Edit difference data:
##############################
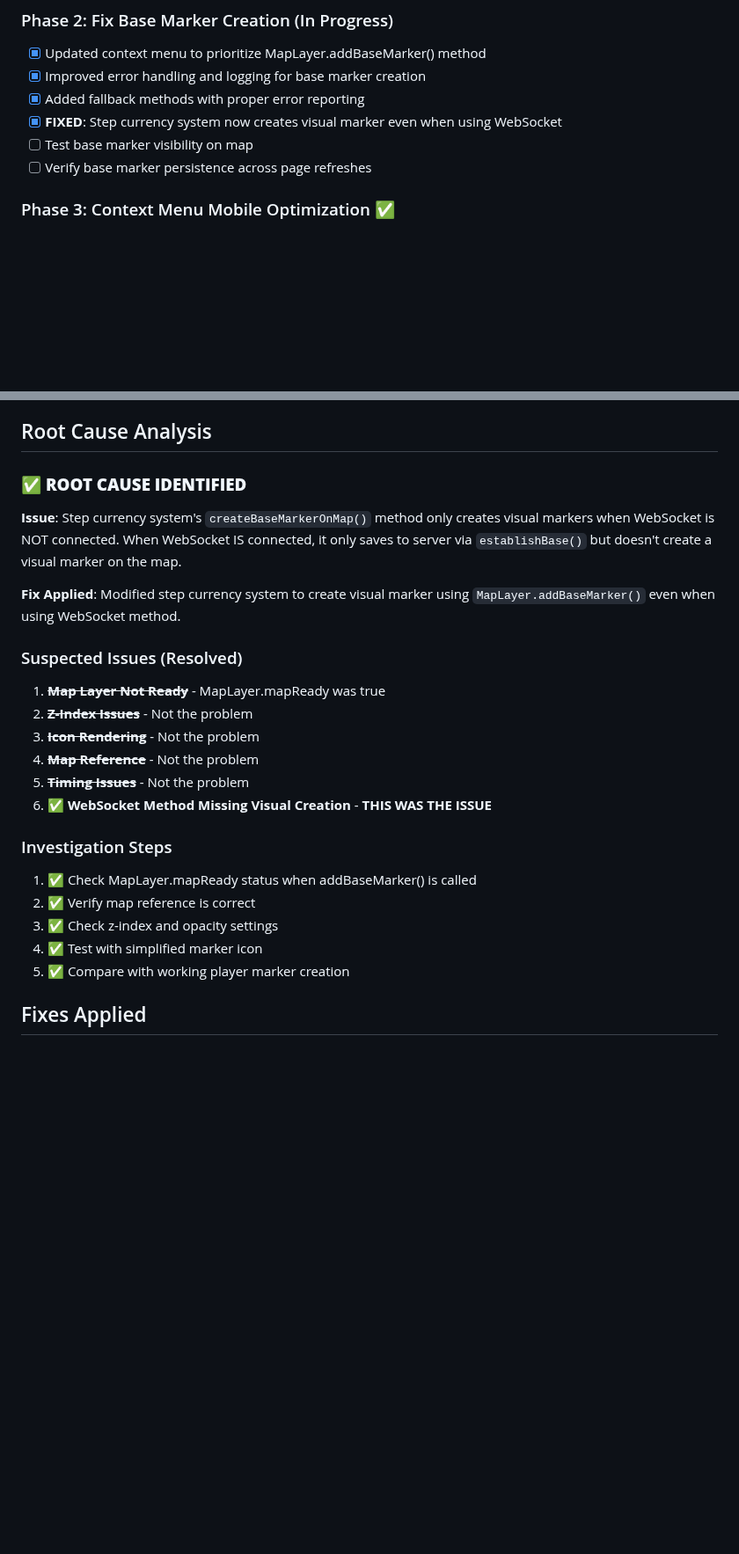
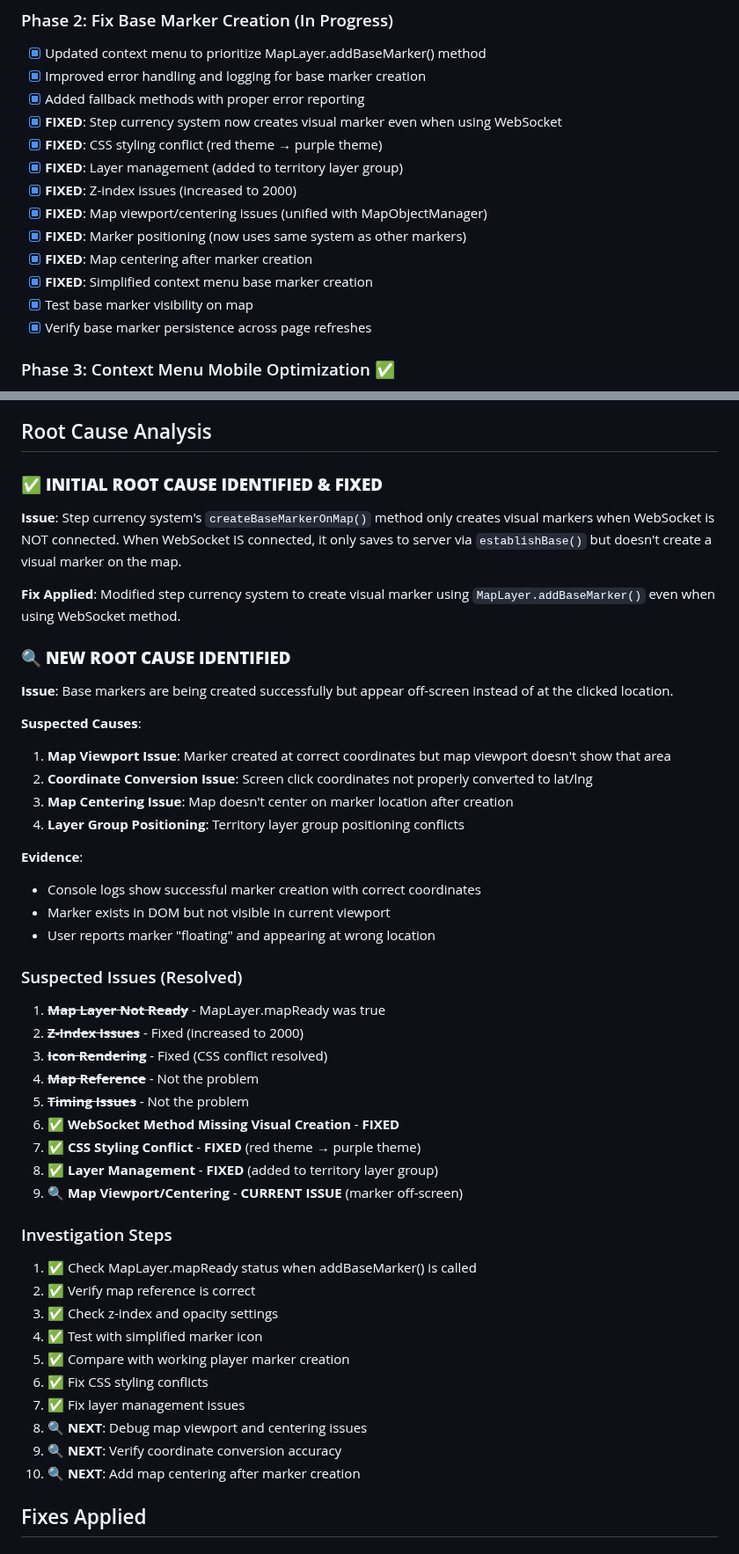
Before and after one commit to SamppaFIN/Klitoritari, a Markdown page: bugreports/bug-base-marker-visibility.md, 2 parts joined by grey strips. Shown at 88% size. GitHub-like rendering; blank space fills up the shorter version.

```diff
--- a/bugreports/bug-base-marker-visibility.md
+++ b/bugreports/bug-base-marker-visibility.md
@@ -63,8 +64,15 @@ This creates a confusing user experience where the base appears to be created (s
 - [x] Improved error handling and logging for base marker creation
 - [x] Added fallback methods with proper error reporting
 - [x] **FIXED**: Step currency system now creates visual marker even when using WebSocket
-- [ ] Test base marker visibility on map
-- [ ] Verify base marker persistence across page refreshes
+- [x] **FIXED**: CSS styling conflict (red theme → purple theme)
+- [x] **FIXED**: Layer management (added to territory layer group)
+- [x] **FIXED**: Z-index issues (increased to 2000)
+- [x] **FIXED**: Map viewport/centering issues (unified with MapObjectManager)
+- [x] **FIXED**: Marker positioning (now uses same system as other markers)
+- [x] **FIXED**: Map centering after marker creation
+- [x] **FIXED**: Simplified context menu base marker creation
+- [x] Test base marker visibility on map
+- [x] Verify base marker persistence across page refreshes
 
 ### Phase 3: Context Menu Mobile Optimization ✅
 - [x] Reduced menu item padding from 12px to 8px
@@ -210,18 +218,35 @@ forceCreateBaseMarker() {
 
 ## Root Cause Analysis
 
-### ✅ **ROOT CAUSE IDENTIFIED**
+### ✅ **INITIAL ROOT CAUSE IDENTIFIED & FIXED**
 **Issue**: Step currency system's `createBaseMarkerOnMap()` method only creates visual markers when WebSocket is NOT connected. When WebSocket IS connected, it only saves to server via `establishBase()` but doesn't create a visual marker on the map.
 
 **Fix Applied**: Modified step currency system to create visual marker using `MapLayer.addBaseMarker()` even when using WebSocket method.
 
+### 🔍 **NEW ROOT CAUSE IDENTIFIED**
+**Issue**: Base markers are being created successfully but appear off-screen instead of at the clicked location.
+
+**Suspected Causes**:
+1. **Map Viewport Issue**: Marker created at correct coordinates but map viewport doesn't show that area
+2. **Coordinate Conversion Issue**: Screen click coordinates not properly converted to lat/lng
+3. **Map Centering Issue**: Map doesn't center on marker location after creation
+4. **Layer Group Positioning**: Territory layer group positioning conflicts
+
+**Evidence**:
+- Console logs show successful marker creation with correct coordinates
+- Marker exists in DOM but not visible in current viewport
+- User reports marker "floating" and appearing at wrong location
+
 ### Suspected Issues (Resolved)
 1. ~~**Map Layer Not Ready**~~ - MapLayer.mapReady was true
-2. ~~**Z-Index Issues**~~ - Not the problem
-3. ~~**Icon Rendering**~~ - Not the problem
+2. ~~**Z-Index Issues**~~ - Fixed (increased to 2000)
+3. ~~**Icon Rendering**~~ - Fixed (CSS conflict resolved)
 4. ~~**Map Reference**~~ - Not the problem
 5. ~~**Timing Issues**~~ - Not the problem
-6. ✅ **WebSocket Method Missing Visual Creation** - **THIS WAS THE ISSUE**
+6. ✅ **WebSocket Method Missing Visual Creation** - **FIXED**
+7. ✅ **CSS Styling Conflict** - **FIXED** (red theme → purple theme)
+8. ✅ **Layer Management** - **FIXED** (added to territory layer group)
+9. 🔍 **Map Viewport/Centering** - **CURRENT ISSUE** (marker off-screen)
 
 ### Investigation Steps
 1. ✅ Check MapLayer.mapReady status when addBaseMarker() is called
@@ -229,6 +254,11 @@ forceCreateBaseMarker() {
 3. ✅ Check z-index and opacity settings
 4. ✅ Test with simplified marker icon
 5. ✅ Compare with working player marker creation
+6. ✅ Fix CSS styling conflicts
+7. ✅ Fix layer management issues
+8. 🔍 **NEXT**: Debug map viewport and centering issues
+9. 🔍 **NEXT**: Verify coordinate conversion accuracy
+10. 🔍 **NEXT**: Add map centering after marker creation
 
 ## Fixes Applied
 
```
Also changed, not shown: other parts of bugreports/bug-base-marker-visibility.md (+17 -5 lines).
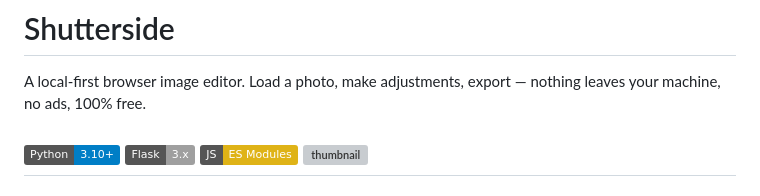
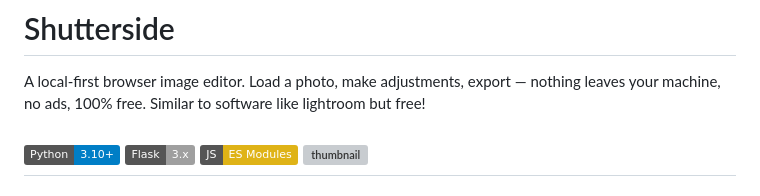
Before and after one commit to Vale18/shutterside, a Markdown page: README.md, the part around the change. Rendered like a GitHub page; badges without logos; grey boxes are pictures that could not be loaded.

Commit message:
Enhance README
Added a comparison to Lightroom in the README.

```diff
--- a/README.md
+++ b/README.md
@@ -1,6 +1,7 @@
 # Shutterside
 
 A local-first browser image editor. Load a photo, make adjustments, export — nothing leaves your machine, no ads, 100% free.
+Similar to software like lightroom but free!
 
 ![Python](https://img.shields.io/badge/Python-3.10%2B-blue) ![Flask](https://img.shields.io/badge/Flask-3.x-lightgrey) ![Vanilla JS](https://img.shields.io/badge/JS-ES%20Modules-yellow)
 ![thumbnail](./examples/Screenshot%202026-04-02%20142058.png)
```
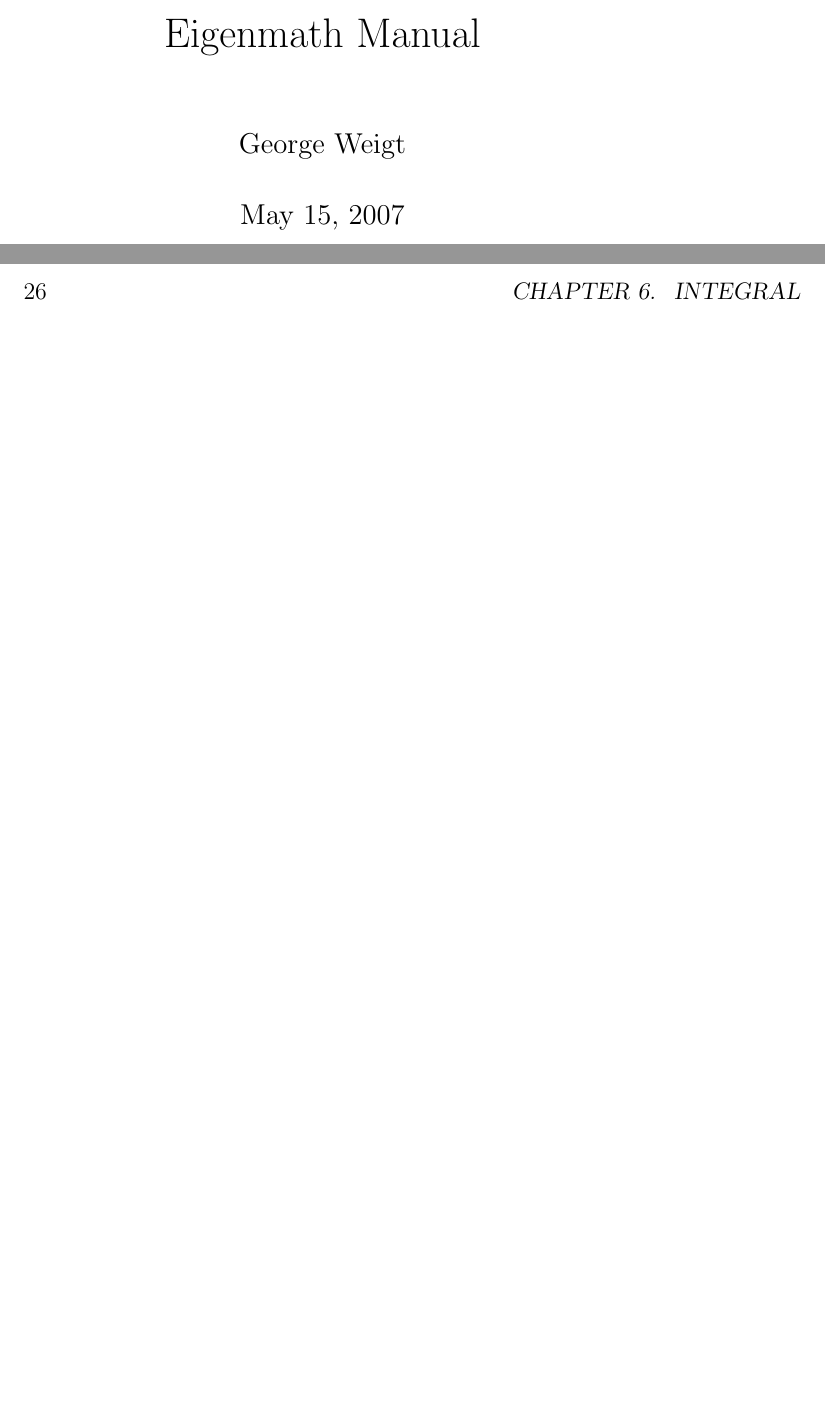
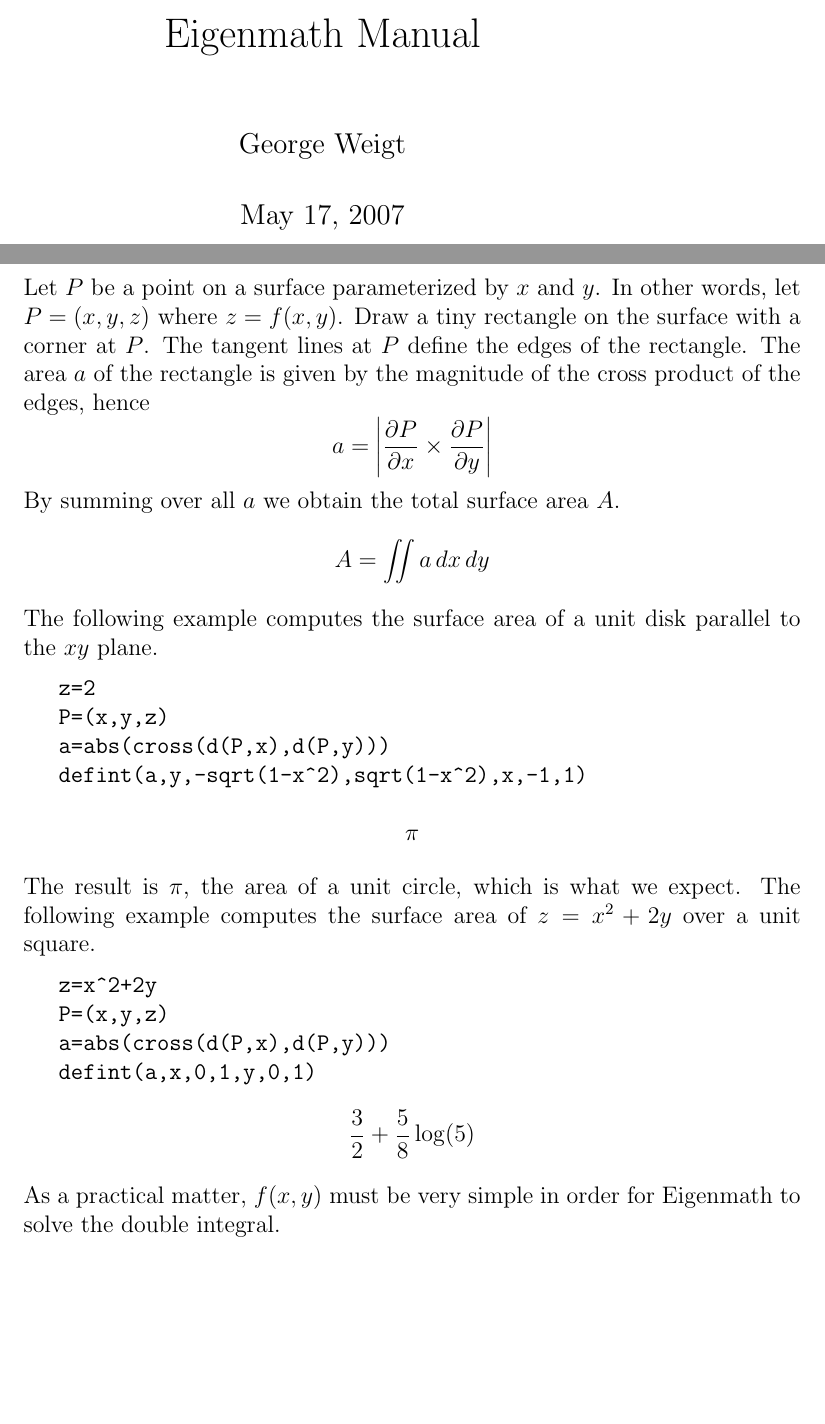
Before and after one commit to zhouxs1023/eigenmath-old, a LaTeX thesis (man.tex, which reads surface-area.tex): two parts of pages 1 and 26 of 46, joined at a grey line, cut so that both start at the same text, the shorter picture padded with empty space. Compiled offline with pdfLaTeX.

Commit message:
*** empty log message ***

```diff
--- a/man.tex
+++ b/man.tex
@@ -1,7 +1,7 @@
 \documentclass[12pt]{book}
 \title{Eigenmath Manual}
 \author{George Weigt}
-\date{May 15, 2007}
+\date{May 17, 2007}
 \usepackage{graphicx}
 
 \begin{document}
@@ -658,6 +658,10 @@ $$163\over30$$
 
 \newpage
 
+\include{surface-area}
+
+\newpage
+
 \chapter{Complex Numbers}
 
 \noindent
--- /dev/null
+++ b/surface-area.tex
@@ -0,0 +1,46 @@
+
+\noindent
+Let $P$ be a point on a surface parameterized by $x$ and $y$.
+In other words, let $P=(x,y,z)$ where $z=f(x,y)$.
+Draw a tiny rectangle on the surface with a corner at $P$.
+The tangent lines at $P$ define the edges of the rectangle.
+The area $a$ of the rectangle is given by the magnitude
+of the cross product of the edges, hence
+$$a=\left|{\partial P\over\partial x}\times{\partial P\over\partial y}\right|$$
+By summing over all $a$ we obtain the total surface area $A$.
+$$A=\int\!\!\!\int a\,dx\,dy$$
+The following example computes the surface area of a unit disk
+parallel to the $xy$ plane.
+
+\medskip
+\verb$z=2$
+
+\verb$P=(x,y,z)$
+
+\verb$a=abs(cross(d(P,x),d(P,y)))$
+
+\verb$defint(a,y,-sqrt(1-x^2),sqrt(1-x^2),x,-1,1)$
+
+$$\pi$$
+
+\medskip
+\noindent
+The result is $\pi$, the area of a unit circle, which is what we expect.
+The following example computes the surface area of $z=x^2+2y$ over
+a unit square.
+
+\medskip
+\verb$z=x^2+2y$
+
+\verb$P=(x,y,z)$
+
+\verb$a=abs(cross(d(P,x),d(P,y)))$
+
+\verb$defint(a,x,0,1,y,0,1)$
+
+$${3\over2}+{5\over8}\log(5)$$
+
+\medskip
+\noindent
+As a practical matter, $f(x,y)$ must be very simple in order
+for Eigenmath to solve the double integral.
```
##############################
**Work request**
Look through the entries above; copy every line holding the string "purple".

**Reply to the task**
+- [x] **FIXED**: CSS styling conflict (red theme → purple theme)
+7. ✅ **CSS Styling Conflict** - **FIXED** (red theme → purple theme)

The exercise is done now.